_Task_
In full and without error, repeat the entries below.

_Difference listings_
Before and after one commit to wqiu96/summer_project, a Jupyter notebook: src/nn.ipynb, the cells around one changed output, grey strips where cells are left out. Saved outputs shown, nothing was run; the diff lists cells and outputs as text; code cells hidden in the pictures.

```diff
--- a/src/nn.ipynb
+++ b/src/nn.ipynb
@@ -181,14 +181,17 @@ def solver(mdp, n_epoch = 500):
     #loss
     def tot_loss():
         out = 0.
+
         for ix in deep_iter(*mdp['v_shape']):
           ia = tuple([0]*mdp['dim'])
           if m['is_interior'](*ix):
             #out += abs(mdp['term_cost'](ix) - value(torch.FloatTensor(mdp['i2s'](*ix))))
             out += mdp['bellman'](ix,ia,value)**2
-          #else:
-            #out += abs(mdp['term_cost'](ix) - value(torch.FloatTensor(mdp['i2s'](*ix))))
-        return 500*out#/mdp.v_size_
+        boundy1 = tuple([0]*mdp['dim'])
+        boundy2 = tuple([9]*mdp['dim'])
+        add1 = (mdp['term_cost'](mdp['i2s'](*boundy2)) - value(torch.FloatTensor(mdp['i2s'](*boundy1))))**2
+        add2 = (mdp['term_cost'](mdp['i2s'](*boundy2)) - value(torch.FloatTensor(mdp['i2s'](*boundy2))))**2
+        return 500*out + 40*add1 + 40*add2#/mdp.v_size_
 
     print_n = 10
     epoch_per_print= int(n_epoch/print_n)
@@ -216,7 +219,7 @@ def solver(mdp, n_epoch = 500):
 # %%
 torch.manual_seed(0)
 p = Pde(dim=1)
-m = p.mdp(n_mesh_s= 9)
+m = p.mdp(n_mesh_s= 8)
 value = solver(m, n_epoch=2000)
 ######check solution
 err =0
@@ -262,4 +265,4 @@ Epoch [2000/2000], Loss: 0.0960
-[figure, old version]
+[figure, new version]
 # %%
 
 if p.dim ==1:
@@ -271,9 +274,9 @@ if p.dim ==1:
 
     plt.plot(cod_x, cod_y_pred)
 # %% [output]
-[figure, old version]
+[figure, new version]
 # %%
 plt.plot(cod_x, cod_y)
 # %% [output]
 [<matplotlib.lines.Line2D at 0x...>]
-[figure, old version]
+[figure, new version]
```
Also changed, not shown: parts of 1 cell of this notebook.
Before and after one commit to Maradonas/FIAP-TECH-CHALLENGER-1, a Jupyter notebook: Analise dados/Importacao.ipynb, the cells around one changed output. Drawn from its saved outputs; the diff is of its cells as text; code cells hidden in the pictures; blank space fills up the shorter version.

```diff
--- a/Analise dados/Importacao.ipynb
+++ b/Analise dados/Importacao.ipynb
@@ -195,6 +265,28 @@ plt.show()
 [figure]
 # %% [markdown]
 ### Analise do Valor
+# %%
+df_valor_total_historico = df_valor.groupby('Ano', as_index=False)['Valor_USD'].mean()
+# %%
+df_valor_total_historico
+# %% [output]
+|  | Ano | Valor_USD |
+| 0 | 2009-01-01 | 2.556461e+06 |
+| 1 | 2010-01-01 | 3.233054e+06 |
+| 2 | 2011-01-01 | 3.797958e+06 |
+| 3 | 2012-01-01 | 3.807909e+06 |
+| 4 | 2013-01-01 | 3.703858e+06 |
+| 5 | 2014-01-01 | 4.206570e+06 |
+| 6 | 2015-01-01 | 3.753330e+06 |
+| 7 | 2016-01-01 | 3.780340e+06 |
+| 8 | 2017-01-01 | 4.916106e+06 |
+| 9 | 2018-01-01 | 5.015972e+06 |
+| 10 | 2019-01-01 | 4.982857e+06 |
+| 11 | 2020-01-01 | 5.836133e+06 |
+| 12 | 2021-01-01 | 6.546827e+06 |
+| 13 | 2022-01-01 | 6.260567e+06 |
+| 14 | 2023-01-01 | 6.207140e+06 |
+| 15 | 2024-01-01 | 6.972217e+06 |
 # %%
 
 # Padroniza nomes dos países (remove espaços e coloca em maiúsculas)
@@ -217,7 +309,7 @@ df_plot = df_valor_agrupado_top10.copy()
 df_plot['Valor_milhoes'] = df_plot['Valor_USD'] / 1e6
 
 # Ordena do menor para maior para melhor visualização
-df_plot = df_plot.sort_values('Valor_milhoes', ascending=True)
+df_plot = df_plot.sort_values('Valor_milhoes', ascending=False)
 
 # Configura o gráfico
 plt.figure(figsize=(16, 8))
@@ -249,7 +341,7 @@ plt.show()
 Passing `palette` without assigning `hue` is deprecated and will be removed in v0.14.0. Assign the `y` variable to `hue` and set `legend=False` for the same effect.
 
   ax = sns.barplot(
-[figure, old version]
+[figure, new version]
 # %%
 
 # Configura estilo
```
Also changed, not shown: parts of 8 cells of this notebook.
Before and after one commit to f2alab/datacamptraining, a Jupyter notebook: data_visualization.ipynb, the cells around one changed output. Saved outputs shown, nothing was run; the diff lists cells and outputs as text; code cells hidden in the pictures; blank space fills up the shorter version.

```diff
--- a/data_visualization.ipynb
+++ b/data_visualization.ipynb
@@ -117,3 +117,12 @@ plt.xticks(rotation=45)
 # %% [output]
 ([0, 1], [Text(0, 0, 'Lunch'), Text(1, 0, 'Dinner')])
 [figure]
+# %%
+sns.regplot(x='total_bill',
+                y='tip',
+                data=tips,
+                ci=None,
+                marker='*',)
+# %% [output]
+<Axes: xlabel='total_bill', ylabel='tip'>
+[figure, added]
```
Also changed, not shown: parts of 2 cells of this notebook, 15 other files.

_Exercise solution_
Before and after one commit to wqiu96/summer_project, a Jupyter notebook: src/nn.ipynb, the cells around one changed output, grey strips where cells are left out. Saved outputs shown, nothing was run; the diff lists cells and outputs as text; code cells hidden in the pictures.

```diff
--- a/src/nn.ipynb
+++ b/src/nn.ipynb
@@ -181,14 +181,17 @@ def solver(mdp, n_epoch = 500):
     #loss
     def tot_loss():
         out = 0.
+
         for ix in deep_iter(*mdp['v_shape']):
           ia = tuple([0]*mdp['dim'])
           if m['is_interior'](*ix):
             #out += abs(mdp['term_cost'](ix) - value(torch.FloatTensor(mdp['i2s'](*ix))))
             out += mdp['bellman'](ix,ia,value)**2
-          #else:
-            #out += abs(mdp['term_cost'](ix) - value(torch.FloatTensor(mdp['i2s'](*ix))))
-        return 500*out#/mdp.v_size_
+        boundy1 = tuple([0]*mdp['dim'])
+        boundy2 = tuple([9]*mdp['dim'])
+        add1 = (mdp['term_cost'](mdp['i2s'](*boundy2)) - value(torch.FloatTensor(mdp['i2s'](*boundy1))))**2
+        add2 = (mdp['term_cost'](mdp['i2s'](*boundy2)) - value(torch.FloatTensor(mdp['i2s'](*boundy2))))**2
+        return 500*out + 40*add1 + 40*add2#/mdp.v_size_
 
     print_n = 10
     epoch_per_print= int(n_epoch/print_n)
@@ -216,7 +219,7 @@ def solver(mdp, n_epoch = 500):
 # %%
 torch.manual_seed(0)
 p = Pde(dim=1)
-m = p.mdp(n_mesh_s= 9)
+m = p.mdp(n_mesh_s= 8)
 value = solver(m, n_epoch=2000)
 ######check solution
 err =0
@@ -262,4 +265,4 @@ Epoch [2000/2000], Loss: 0.0960
-[figure, old version]
+[figure, new version]
 # %%
 
 if p.dim ==1:
@@ -271,9 +274,9 @@ if p.dim ==1:
 
     plt.plot(cod_x, cod_y_pred)
 # %% [output]
-[figure, old version]
+[figure, new version]
 # %%
 plt.plot(cod_x, cod_y)
 # %% [output]
 [<matplotlib.lines.Line2D at 0x...>]
-[figure, old version]
+[figure, new version]
```
Also changed, not shown: parts of 1 cell of this notebook.
Before and after one commit to Maradonas/FIAP-TECH-CHALLENGER-1, a Jupyter notebook: Analise dados/Importacao.ipynb, the cells around one changed output. Drawn from its saved outputs; the diff is of its cells as text; code cells hidden in the pictures; blank space fills up the shorter version.

```diff
--- a/Analise dados/Importacao.ipynb
+++ b/Analise dados/Importacao.ipynb
@@ -195,6 +265,28 @@ plt.show()
 [figure]
 # %% [markdown]
 ### Analise do Valor
+# %%
+df_valor_total_historico = df_valor.groupby('Ano', as_index=False)['Valor_USD'].mean()
+# %%
+df_valor_total_historico
+# %% [output]
+|  | Ano | Valor_USD |
+| 0 | 2009-01-01 | 2.556461e+06 |
+| 1 | 2010-01-01 | 3.233054e+06 |
+| 2 | 2011-01-01 | 3.797958e+06 |
+| 3 | 2012-01-01 | 3.807909e+06 |
+| 4 | 2013-01-01 | 3.703858e+06 |
+| 5 | 2014-01-01 | 4.206570e+06 |
+| 6 | 2015-01-01 | 3.753330e+06 |
+| 7 | 2016-01-01 | 3.780340e+06 |
+| 8 | 2017-01-01 | 4.916106e+06 |
+| 9 | 2018-01-01 | 5.015972e+06 |
+| 10 | 2019-01-01 | 4.982857e+06 |
+| 11 | 2020-01-01 | 5.836133e+06 |
+| 12 | 2021-01-01 | 6.546827e+06 |
+| 13 | 2022-01-01 | 6.260567e+06 |
+| 14 | 2023-01-01 | 6.207140e+06 |
+| 15 | 2024-01-01 | 6.972217e+06 |
 # %%
 
 # Padroniza nomes dos países (remove espaços e coloca em maiúsculas)
@@ -217,7 +309,7 @@ df_plot = df_valor_agrupado_top10.copy()
 df_plot['Valor_milhoes'] = df_plot['Valor_USD'] / 1e6
 
 # Ordena do menor para maior para melhor visualização
-df_plot = df_plot.sort_values('Valor_milhoes', ascending=True)
+df_plot = df_plot.sort_values('Valor_milhoes', ascending=False)
 
 # Configura o gráfico
 plt.figure(figsize=(16, 8))
@@ -249,7 +341,7 @@ plt.show()
 Passing `palette` without assigning `hue` is deprecated and will be removed in v0.14.0. Assign the `y` variable to `hue` and set `legend=False` for the same effect.
 
   ax = sns.barplot(
-[figure, old version]
+[figure, new version]
 # %%
 
 # Configura estilo
```
Also changed, not shown: parts of 8 cells of this notebook.
Before and after one commit to f2alab/datacamptraining, a Jupyter notebook: data_visualization.ipynb, the cells around one changed output. Saved outputs shown, nothing was run; the diff lists cells and outputs as text; code cells hidden in the pictures; blank space fills up the shorter version.

```diff
--- a/data_visualization.ipynb
+++ b/data_visualization.ipynb
@@ -117,3 +117,12 @@ plt.xticks(rotation=45)
 # %% [output]
 ([0, 1], [Text(0, 0, 'Lunch'), Text(1, 0, 'Dinner')])
 [figure]
+# %%
+sns.regplot(x='total_bill',
+                y='tip',
+                data=tips,
+                ci=None,
+                marker='*',)
+# %% [output]
+<Axes: xlabel='total_bill', ylabel='tip'>
+[figure, added]
```
Also changed, not shown: parts of 2 cells of this notebook, 15 other files.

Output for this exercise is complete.